1 Athletics and Athens

The Olympic games can be traced to at least as far back as 776 B.C. They were just one of many types of athletic competitions that were common throughout ancient Greece. Greek males would train for athletic competition in sports from wrestling to running from the time they were young boys. Intra-state and intra-city games were held around Greece, including the namesake Olympia and also in the influential city of Athens. The olive wreath had even greater significance in Athens, since it is associated with the city's patron goddess, Athena, who according to myth had given the first olive trees to Athens as a gift upon its founding.

2 The Mythology

The Olympic games were associated with other stories from the pantheon of Greek gods and goddesses. One story was about the son of Zeus, the powerful Heracles. Heracles had planted the sacred olive tree that was located behind the temple of Zeus in Olympia. This tree provided the olive leaves for the crowns of the champions at the games.

3 Warriors and Sons

Only men competed in the Olympic games, and the kotinos had a practical application since Olympic athletes competed in the nude. The Greeks believes that the naked body of the warrior-athlete was supposed to inspire fear in his adversaries. When new champions were crowned, a judge would announce the victor's name, his father's name and his homeland and place the olive wreath on his head. Winners who took the wreaths home were greeted with a celebration.

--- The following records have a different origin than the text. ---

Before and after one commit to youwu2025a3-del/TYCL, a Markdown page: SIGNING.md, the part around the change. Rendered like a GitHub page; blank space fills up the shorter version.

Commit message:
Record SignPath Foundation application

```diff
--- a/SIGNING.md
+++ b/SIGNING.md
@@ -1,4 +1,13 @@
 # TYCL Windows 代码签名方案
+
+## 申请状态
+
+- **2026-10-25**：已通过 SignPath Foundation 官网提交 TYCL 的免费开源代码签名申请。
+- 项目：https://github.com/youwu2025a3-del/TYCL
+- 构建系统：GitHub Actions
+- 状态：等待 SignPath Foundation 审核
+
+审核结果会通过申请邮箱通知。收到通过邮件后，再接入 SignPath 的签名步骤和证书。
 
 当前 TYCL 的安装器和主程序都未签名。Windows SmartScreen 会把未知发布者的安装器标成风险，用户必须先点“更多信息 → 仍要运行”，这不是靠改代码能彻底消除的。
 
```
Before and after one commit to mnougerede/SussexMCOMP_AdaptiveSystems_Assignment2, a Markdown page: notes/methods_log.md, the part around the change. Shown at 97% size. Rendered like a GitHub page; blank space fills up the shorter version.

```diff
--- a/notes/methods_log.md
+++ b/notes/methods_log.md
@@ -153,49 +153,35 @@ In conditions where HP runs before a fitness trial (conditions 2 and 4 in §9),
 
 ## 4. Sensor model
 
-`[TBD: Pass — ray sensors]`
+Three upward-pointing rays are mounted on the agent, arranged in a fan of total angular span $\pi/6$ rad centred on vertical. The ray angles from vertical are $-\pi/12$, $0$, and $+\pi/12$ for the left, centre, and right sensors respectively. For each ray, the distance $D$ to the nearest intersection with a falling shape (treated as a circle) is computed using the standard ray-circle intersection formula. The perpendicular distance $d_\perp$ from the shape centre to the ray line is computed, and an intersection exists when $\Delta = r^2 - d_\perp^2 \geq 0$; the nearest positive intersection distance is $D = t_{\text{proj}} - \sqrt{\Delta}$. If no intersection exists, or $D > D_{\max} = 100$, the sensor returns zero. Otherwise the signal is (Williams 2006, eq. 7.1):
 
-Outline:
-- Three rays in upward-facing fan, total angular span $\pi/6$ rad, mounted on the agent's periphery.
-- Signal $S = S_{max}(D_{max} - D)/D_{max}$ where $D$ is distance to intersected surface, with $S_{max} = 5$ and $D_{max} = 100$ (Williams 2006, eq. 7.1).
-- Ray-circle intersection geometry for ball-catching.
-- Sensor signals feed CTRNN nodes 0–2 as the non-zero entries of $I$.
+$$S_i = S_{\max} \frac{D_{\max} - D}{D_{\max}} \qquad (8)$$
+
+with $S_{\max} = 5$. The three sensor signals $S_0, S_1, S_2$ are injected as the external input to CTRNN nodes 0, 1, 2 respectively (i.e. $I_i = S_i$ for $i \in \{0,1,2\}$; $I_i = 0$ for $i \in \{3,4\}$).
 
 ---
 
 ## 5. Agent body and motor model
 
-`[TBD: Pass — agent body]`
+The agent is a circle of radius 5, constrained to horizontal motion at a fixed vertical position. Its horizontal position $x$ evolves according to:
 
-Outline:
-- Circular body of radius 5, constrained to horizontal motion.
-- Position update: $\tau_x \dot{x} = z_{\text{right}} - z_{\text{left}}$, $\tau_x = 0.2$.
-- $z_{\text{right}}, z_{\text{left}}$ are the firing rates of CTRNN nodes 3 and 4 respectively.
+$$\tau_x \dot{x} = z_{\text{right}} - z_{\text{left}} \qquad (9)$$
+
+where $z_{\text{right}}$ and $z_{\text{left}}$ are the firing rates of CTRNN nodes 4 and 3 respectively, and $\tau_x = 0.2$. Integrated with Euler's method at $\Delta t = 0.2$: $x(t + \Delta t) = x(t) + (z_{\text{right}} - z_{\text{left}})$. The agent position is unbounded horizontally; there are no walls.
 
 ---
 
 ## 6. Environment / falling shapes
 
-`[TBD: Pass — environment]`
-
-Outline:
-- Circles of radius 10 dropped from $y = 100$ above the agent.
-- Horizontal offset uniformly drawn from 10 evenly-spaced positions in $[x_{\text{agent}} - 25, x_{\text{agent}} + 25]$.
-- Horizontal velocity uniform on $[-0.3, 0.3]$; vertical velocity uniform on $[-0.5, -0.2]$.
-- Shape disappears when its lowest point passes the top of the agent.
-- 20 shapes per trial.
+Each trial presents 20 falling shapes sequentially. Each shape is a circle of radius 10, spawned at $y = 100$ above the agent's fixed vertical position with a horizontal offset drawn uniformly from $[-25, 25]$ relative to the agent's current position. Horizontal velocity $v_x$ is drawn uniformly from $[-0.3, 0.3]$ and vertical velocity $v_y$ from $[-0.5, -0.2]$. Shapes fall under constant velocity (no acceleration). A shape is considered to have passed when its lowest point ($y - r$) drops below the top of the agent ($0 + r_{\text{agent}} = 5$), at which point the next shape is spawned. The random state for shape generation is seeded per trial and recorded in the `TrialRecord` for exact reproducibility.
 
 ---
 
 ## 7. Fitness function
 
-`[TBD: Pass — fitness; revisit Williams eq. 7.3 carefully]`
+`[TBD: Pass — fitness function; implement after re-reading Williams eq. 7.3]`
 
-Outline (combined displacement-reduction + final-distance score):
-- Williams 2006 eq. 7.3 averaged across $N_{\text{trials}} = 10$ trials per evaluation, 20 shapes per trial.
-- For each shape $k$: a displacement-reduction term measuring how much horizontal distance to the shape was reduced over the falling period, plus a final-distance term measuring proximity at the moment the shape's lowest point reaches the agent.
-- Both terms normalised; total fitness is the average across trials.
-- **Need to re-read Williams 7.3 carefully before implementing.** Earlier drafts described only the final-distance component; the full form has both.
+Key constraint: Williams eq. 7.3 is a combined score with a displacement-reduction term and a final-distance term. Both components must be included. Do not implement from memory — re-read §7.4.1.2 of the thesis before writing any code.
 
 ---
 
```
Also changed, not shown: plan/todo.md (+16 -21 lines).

4 Modern Applications

At the 2004 Olympic Games held in Athens the official emblem was the traditional kotinos. It was designed to symbolize the unity of the people of the world as well as to link the present and the past. The winning athletes at these games also received olive wreaths to wear on their heads during the awards ceremonies.

Gina Poirier has a professional background in nonprofit administration and management, primarily with youth development organizations. She holds a Bachelor of Arts in international studies from the University of Washington and a Master of Public Administration from the University of Alaska Anchorage.